خروجی و سهم سود فن آوری اطلاعات و سرمایه گذاری های تبلیغاتی در بانک
|کد مقاله||سال انتشار||مقاله انگلیسی||ترجمه فارسی||تعداد کلمات|
|2089||2008||27 صفحه PDF||سفارش دهید||محاسبه نشده|
Publisher : Elsevier - Science Direct (الزویر - ساینس دایرکت)
Journal : Journal of Financial Intermediation, Volume 17, Issue 2, April 2008, Pages 229–255
This paper examines the contribution of investments in Information Technology (IT) and in advertising to the output and profits of Spanish banks, in the period 1983–2003. We find that the growth in the stock of IT capital explains one third of output growth of banks, and that an additional investment in IT of one million euros may be substituted for twenty-five workers. The paper also finds that advertising investments increase the demand for bank services with an elasticity of 0.22 for deposits and 0.11 for loans. For all the assets considered, the null hypothesis that banks use the profit-maximizing amount of services per period cannot be rejected with the data.
Information technology (IT) and advertising capital increasingly substitute physical capital and labor in the production and sale of banking services. Data on Spanish banks used in this paper show that the average stock of IT capital per bank, in 2003, is ten times larger than what it was in 1983; in the same period, the average stock of capital accumulated through advertising expenditures has been multiplied by a factor of 2.4. However, the average stock of physical capital, and the average number of employees per bank in year 2003, is 1.6 times that of 1983. Economics and business scholars have expressed concern about the true contribution of large investments in IT capital to the productivity and profitability of firms,1 but, somewhat surprisingly, the consequences of the shift toward a more intensive use of immaterial assets in banks have not been given much attention in the literature.2 This paper models the multi-branch, multi-asset banking firm and examines contributions to the productivity and profitability of services from labor, and from a list of capital inputs, including physical (branches), information technology (IT) and advertising capital. The model specifies if a particular input is valuable for the bank because it increases production (i.e. it is a production function input), because it increases the demand for loans or the supply of deposits for a given price, or both. We use data from the confidential accounting statements of Spanish banks during the period 1983–2003, to test the assumptions on the production technology, on the demand function of bank services, and on the profit-maximizing conditions of the use of services from labor and capital inputs. In the process, the paper provides estimates of the production and demand elasticity of input services, and of the price elasticity of demand for bank loans and deposits. In addition to providing new evidence on the contribution to productivity and profitability of investment in immaterial inputs of IT and advertising, the paper also tests for scale economies at the branch and at the bank level.

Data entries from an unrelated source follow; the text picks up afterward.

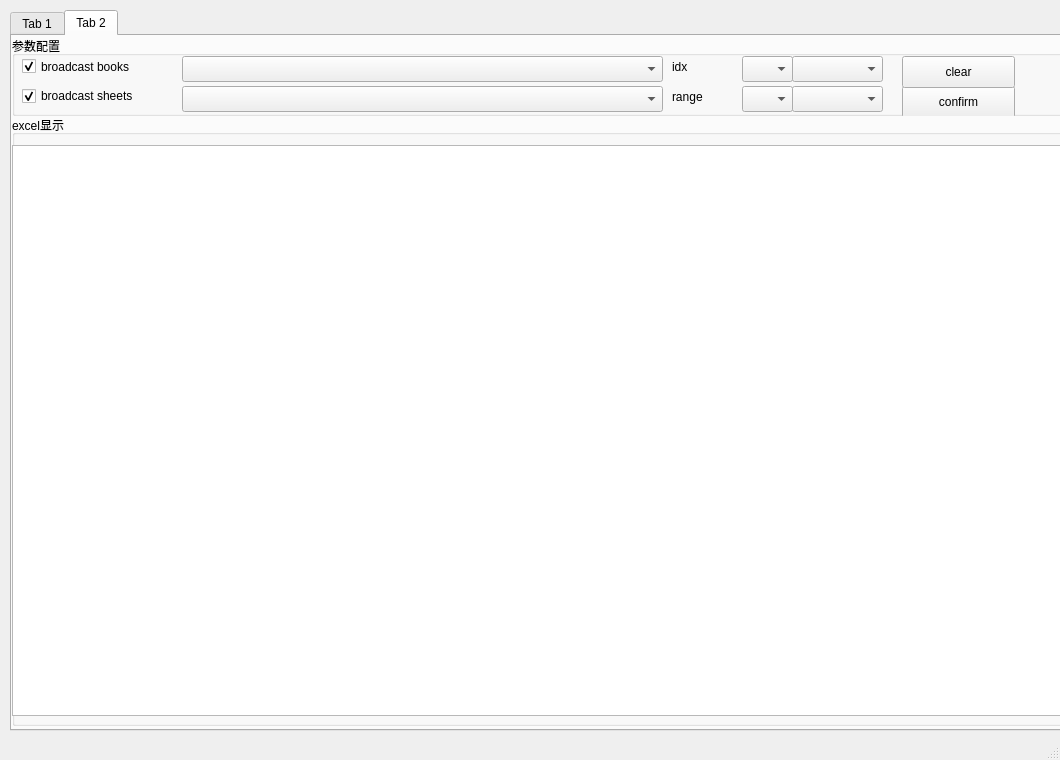
First picture: the form in UI_lan.ui, repository makalo/pyqt5-excel, before the edit.
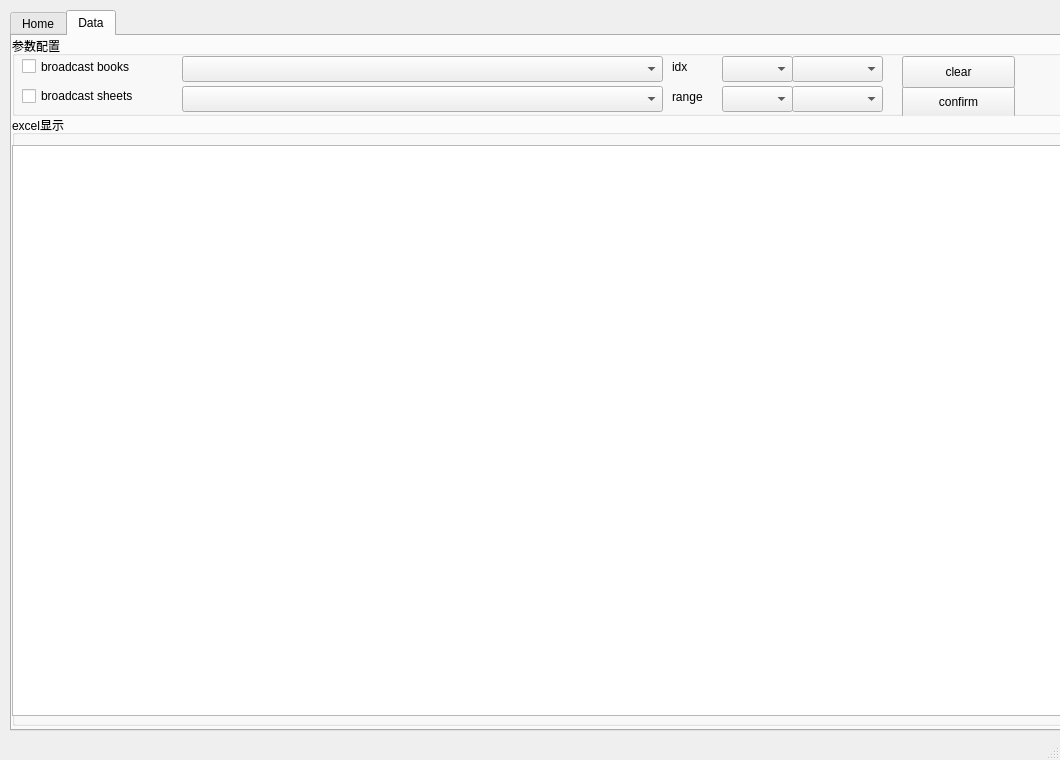
Second picture: the form after the edit. The open tabs and pages were chosen to show the change.

```diff
--- a/UI_lan.ui
+++ b/UI_lan.ui
@@ -28,7 +28,7 @@
     </property>
     <widget class="QWidget" name="tab">
      <attribute name="title">
-      <string>Tab 1</string>
+      <string>Home</string>
      </attribute>
      <widget class="QGroupBox" name="groupBox_3">
       <property name="geometry">
@@ -237,7 +237,7 @@
     </widget>
     <widget class="QWidget" name="tab_2">
      <attribute name="title">
-      <string>Tab 2</string>
+      <string>Data</string>
      </attribute>
      <widget class="QGroupBox" name="groupBox_2">
       <property name="geometry">
@@ -326,9 +326,9 @@
       <widget class="QComboBox" name="comboBox_x">
        <property name="geometry">
         <rect>
-         <x>730</x>
+         <x>710</x>
          <y>20</y>
-         <width>51</width>
+         <width>71</width>
          <height>26</height>
         </rect>
        </property>
@@ -346,9 +346,9 @@
       <widget class="QComboBox" name="comboBox_r1">
        <property name="geometry">
         <rect>
-         <x>730</x>
+         <x>710</x>
          <y>50</y>
-         <width>51</width>
+         <width>71</width>
          <height>26</height>
         </rect>
        </property>
@@ -376,7 +376,7 @@
         <string>broadcast books</string>
        </property>
        <property name="checked">
-        <bool>true</bool>
+        <bool>false</bool>
        </property>
       </widget>
       <widget class="QCheckBox" name="checkBox_sheet">
@@ -392,7 +392,7 @@
         <string>broadcast sheets</string>
        </property>
        <property name="checked">
-        <bool>true</bool>
+        <bool>false</bool>
        </property>
       </widget>
      </widget>
```
Left out of the diff: 8 changed lines with no effect on the pictures.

نتیجه گیری انگلیسی
Little is known about the contribution of IT capital to the growth and profitability of banks. The stock of IT capital has been the only productive asset that has increased steadily during the period 1983 to 2003, among the Spanish banks studied in this paper. This occurs while total labor, physical capital and advertising capital of the banking industry remain constant or decrease, in real terms, over the same time period. According to the marginal rate of substitution between IT and labor estimated in the paper, a one-million euro increment in IT capital per bank implies a reduction of 25 workers per bank. IT capital contributes to the output produced by banks, and its growth explains up to one-third of the annual growth rate in the output of banks. However, no evidence is found that IT capital increases the demand for loans or the supply of deposits (value-enhancing input). Overall, the estimated contribution of IT capital to the output of banks is just what would be expected from the profit-maximizing condition of marginal productivity equal to marginal cost. Therefore, the demand for IT capital services by Spanish banks is just that predicted by the profit-maximizing conditions.29 Together with the examination of contributions to the productivity and profitability of IT capital, this paper also provides evidence for the contribution of other inputs to the output and the demand for bank services. Particularly, it studies the role played by labor, physical capital (investment per branch and number of branches) and advertising capital on the demand and supply side of banking services. Furthermore, the estimations of the demand functions of services provide estimates of the price elasticity of loans and deposits. The empirical findings indicate that banks produce their output at branch level through a combination of services from labor and from IT capital, under a constant-returns-to-scale production function. The output from labor and IT capital cannot be expanded beyond the fixed capacity of the branch which, in turn, requires a fixed investment per branch. The output and inputs at bank level are just the product of output/inputs per branch times the number of branches; thus, the hypothesis of constant returns to scale at the bank level for the labor and IT capital cannot be rejected by the data. The results also indicate that the representative branch of banks does not operate at full capacity, but banks seem to open branches according to the profit-maximizing conditions of marginal return equal to the marginal cost of the investment.